[Recorded information]

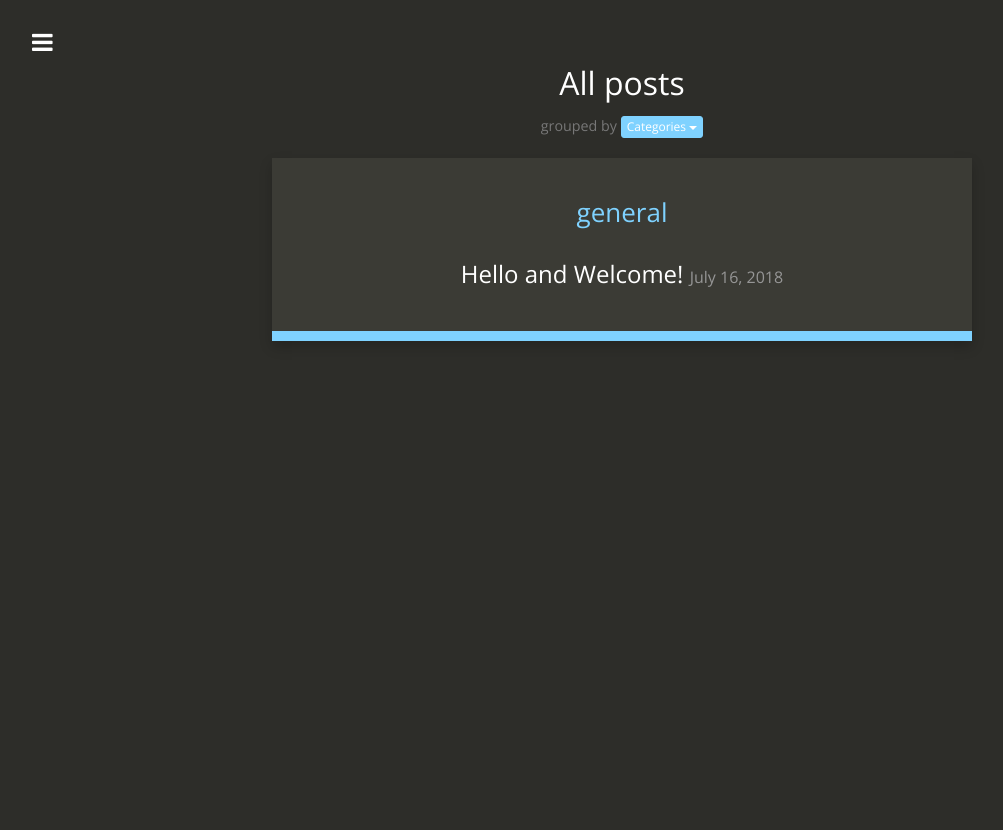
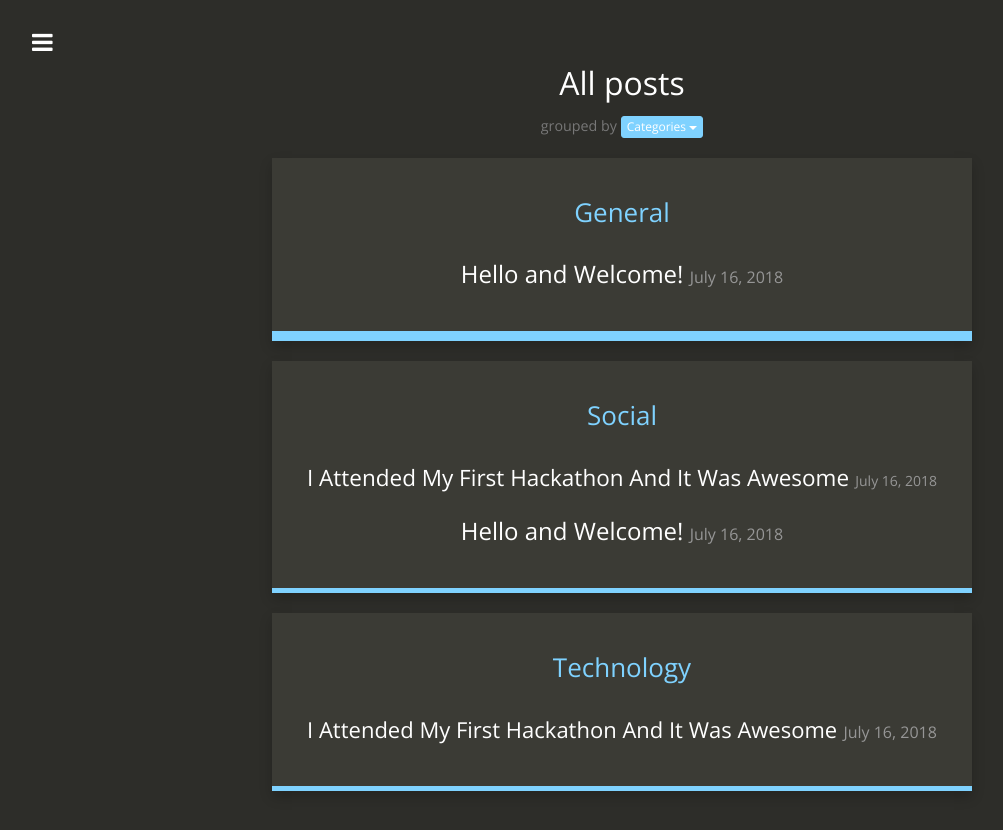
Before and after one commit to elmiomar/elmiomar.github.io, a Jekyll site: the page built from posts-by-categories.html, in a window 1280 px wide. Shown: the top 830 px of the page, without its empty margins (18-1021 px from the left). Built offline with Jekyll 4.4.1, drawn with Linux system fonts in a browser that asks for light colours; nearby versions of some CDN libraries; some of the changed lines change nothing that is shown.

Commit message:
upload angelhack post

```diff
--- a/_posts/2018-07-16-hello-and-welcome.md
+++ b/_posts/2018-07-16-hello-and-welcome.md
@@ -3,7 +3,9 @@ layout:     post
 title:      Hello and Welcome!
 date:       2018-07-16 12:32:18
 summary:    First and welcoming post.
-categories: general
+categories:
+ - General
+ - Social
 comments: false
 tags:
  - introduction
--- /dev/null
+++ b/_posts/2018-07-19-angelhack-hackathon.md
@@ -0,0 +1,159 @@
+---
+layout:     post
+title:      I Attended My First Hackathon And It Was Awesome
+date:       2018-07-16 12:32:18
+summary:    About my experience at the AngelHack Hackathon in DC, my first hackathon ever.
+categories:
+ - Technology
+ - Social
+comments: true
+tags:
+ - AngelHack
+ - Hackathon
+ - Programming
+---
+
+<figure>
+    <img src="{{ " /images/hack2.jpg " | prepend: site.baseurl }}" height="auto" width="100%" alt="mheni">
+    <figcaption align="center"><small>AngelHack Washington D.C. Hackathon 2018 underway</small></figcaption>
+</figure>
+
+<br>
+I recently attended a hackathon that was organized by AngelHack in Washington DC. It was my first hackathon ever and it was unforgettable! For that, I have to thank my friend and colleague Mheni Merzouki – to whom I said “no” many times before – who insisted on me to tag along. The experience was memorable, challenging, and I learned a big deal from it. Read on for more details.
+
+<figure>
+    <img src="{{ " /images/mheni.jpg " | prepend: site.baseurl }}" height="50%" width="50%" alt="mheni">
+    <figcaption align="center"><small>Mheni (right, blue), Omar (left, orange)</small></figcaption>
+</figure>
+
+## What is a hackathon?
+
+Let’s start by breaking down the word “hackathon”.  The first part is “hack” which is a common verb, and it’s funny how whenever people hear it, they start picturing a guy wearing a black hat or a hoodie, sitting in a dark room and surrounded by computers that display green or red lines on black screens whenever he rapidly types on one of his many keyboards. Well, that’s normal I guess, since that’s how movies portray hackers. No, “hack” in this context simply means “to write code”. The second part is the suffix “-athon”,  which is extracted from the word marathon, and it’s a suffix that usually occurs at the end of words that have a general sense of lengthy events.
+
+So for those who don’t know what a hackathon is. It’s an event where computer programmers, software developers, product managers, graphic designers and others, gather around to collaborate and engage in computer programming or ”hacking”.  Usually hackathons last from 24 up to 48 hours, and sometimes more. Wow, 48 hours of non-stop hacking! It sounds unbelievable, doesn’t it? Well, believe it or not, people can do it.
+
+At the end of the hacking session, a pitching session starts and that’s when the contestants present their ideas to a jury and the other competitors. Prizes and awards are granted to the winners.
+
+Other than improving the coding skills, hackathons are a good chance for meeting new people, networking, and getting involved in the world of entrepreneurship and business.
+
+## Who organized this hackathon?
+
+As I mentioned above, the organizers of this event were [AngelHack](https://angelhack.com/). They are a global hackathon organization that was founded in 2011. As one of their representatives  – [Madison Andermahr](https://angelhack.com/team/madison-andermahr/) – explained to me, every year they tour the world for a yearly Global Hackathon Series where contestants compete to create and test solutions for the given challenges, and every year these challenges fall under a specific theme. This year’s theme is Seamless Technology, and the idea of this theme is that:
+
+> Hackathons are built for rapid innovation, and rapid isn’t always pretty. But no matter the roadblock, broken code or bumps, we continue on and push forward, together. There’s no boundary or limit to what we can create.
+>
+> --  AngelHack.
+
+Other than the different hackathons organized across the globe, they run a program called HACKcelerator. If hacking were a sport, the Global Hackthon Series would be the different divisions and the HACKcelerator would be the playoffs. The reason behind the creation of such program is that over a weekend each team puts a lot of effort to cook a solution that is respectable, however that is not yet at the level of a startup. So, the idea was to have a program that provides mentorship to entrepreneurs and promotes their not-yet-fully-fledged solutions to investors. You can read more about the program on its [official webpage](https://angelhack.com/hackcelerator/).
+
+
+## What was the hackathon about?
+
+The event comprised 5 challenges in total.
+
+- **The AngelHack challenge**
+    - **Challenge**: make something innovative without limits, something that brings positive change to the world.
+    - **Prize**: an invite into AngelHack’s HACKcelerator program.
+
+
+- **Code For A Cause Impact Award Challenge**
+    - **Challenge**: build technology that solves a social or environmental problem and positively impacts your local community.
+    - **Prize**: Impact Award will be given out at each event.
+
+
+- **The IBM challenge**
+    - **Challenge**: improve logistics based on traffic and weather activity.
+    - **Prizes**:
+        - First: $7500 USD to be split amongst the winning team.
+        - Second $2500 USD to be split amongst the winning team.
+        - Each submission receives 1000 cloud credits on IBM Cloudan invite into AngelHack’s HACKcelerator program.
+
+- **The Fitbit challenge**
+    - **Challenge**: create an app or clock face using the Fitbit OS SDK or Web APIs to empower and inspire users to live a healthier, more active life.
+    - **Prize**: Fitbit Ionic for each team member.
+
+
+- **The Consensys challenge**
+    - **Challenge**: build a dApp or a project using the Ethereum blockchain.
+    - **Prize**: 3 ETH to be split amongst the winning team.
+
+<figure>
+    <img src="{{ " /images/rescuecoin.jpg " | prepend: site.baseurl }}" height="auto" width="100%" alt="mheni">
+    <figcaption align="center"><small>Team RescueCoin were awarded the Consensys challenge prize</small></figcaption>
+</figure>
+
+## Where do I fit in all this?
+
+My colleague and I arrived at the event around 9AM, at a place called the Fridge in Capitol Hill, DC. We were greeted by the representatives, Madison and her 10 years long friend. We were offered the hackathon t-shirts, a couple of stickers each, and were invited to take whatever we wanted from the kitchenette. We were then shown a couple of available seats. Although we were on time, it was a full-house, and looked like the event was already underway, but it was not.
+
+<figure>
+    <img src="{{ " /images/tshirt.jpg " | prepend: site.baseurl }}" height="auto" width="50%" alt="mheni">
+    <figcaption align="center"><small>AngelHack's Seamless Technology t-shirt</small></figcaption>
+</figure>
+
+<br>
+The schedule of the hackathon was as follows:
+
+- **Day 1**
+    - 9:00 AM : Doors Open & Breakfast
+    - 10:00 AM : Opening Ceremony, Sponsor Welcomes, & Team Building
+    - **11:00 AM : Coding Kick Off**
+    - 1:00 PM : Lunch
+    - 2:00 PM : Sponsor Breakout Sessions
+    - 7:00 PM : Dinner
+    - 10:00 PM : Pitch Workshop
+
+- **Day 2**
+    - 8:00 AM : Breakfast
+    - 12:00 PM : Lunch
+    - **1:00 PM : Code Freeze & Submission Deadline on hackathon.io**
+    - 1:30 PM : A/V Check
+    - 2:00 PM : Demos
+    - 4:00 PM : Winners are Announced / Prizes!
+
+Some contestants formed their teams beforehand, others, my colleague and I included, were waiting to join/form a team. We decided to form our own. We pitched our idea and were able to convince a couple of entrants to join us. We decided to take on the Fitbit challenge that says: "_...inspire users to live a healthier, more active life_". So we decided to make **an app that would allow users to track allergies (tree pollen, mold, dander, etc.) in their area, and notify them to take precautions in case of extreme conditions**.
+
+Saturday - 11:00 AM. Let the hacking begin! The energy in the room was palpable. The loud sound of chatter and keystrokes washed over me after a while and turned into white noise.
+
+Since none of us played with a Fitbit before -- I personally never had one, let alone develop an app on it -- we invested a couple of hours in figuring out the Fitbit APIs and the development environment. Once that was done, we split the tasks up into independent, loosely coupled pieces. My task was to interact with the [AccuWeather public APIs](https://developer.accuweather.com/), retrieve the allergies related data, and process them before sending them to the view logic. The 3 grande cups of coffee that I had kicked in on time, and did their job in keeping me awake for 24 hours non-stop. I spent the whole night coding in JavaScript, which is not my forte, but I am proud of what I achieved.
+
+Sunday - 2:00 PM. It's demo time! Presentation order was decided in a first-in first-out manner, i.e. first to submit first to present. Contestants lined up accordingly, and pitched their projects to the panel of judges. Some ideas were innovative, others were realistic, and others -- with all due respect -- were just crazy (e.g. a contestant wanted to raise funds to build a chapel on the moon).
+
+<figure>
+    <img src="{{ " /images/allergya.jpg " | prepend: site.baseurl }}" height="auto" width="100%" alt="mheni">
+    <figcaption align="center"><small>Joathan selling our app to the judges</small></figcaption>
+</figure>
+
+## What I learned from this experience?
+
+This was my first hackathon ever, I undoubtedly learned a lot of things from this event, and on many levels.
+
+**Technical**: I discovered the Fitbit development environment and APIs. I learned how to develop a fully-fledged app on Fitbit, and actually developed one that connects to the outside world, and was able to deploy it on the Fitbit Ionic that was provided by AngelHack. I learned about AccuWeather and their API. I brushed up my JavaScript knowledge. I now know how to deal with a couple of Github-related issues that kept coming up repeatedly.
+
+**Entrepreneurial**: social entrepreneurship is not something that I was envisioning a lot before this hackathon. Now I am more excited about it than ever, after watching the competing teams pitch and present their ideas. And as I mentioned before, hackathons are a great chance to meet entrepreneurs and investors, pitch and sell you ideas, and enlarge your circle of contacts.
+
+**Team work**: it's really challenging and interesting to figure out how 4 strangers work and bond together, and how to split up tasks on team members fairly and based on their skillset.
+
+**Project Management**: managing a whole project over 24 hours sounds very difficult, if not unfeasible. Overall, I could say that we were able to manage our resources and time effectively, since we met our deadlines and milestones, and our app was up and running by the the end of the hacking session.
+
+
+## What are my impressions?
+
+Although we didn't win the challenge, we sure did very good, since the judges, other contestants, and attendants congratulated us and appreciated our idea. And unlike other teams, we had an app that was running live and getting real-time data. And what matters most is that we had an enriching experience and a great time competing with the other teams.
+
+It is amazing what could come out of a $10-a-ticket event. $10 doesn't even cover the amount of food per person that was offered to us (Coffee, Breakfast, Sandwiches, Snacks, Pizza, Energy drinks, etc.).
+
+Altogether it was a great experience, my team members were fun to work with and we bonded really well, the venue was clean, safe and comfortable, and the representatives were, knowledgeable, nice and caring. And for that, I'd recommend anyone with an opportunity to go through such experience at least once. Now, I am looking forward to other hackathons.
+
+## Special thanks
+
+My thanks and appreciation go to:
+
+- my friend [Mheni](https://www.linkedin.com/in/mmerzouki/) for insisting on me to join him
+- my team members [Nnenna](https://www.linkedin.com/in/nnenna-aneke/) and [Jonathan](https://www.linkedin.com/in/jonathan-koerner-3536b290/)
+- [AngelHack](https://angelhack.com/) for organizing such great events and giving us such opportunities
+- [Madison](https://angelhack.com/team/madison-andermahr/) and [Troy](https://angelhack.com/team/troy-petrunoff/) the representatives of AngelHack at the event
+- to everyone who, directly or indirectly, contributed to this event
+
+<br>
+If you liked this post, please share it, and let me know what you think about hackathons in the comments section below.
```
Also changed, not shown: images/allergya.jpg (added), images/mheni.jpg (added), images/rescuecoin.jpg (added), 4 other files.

[/Recorded information]
[Recorded information]

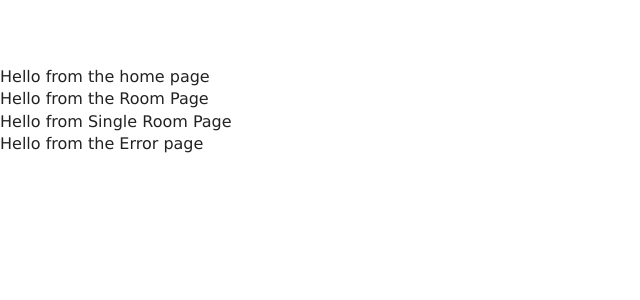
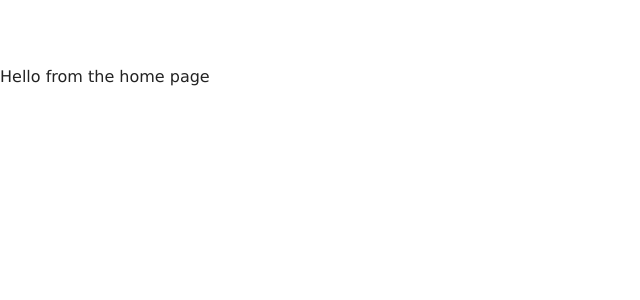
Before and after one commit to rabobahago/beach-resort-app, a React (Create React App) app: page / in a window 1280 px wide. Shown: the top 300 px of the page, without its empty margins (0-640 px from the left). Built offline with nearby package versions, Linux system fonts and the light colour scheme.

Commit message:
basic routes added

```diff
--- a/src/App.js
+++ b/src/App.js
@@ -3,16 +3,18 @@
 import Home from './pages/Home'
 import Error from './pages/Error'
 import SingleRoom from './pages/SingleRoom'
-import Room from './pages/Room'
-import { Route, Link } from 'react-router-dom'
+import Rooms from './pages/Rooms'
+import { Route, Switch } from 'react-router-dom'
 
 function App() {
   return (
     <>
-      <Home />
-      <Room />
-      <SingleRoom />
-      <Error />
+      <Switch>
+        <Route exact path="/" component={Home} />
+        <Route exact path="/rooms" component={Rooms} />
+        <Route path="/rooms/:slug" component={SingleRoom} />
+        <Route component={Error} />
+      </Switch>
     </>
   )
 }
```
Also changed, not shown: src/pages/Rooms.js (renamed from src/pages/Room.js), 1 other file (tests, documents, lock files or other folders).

[/Recorded information]

Task objective: What is the number of lines in the data that include "pages"? Respond with that number and no other text.

Written solution: 6